| Records to use |
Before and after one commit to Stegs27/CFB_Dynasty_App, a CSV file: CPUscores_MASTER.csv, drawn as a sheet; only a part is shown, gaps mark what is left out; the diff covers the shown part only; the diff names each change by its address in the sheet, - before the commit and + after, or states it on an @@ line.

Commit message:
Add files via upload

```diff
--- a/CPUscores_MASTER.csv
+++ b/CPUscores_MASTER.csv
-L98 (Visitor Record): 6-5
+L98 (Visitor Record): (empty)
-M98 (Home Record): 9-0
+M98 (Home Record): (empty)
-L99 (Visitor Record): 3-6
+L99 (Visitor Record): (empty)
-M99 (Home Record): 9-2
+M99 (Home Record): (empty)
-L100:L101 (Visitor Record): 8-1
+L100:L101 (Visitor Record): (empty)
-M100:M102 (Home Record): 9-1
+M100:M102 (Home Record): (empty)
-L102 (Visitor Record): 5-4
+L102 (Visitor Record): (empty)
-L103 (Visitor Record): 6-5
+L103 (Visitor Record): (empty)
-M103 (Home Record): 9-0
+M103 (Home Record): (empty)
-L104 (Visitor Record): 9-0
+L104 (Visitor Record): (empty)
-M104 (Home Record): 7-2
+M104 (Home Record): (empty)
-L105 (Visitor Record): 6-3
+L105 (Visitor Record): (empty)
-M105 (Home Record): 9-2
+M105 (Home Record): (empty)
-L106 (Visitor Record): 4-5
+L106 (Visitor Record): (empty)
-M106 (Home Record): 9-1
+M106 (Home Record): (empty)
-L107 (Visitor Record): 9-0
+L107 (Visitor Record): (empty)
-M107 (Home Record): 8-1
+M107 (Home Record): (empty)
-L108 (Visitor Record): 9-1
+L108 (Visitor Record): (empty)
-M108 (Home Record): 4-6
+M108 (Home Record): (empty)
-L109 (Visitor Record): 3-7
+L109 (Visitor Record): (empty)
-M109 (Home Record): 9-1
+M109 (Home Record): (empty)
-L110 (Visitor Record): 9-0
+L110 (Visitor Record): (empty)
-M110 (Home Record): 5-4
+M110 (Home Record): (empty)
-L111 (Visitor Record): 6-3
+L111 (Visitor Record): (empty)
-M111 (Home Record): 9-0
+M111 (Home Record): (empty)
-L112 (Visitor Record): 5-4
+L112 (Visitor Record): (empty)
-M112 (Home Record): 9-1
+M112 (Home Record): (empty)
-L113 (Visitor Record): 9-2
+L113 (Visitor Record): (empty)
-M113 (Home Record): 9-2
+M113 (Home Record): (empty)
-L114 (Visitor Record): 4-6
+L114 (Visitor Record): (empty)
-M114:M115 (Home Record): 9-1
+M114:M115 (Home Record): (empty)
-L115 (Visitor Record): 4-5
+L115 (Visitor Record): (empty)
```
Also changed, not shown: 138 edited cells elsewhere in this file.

| Task details |
A single number is expected here: the count of lines in the material above with "shown" in them.

| Result |
2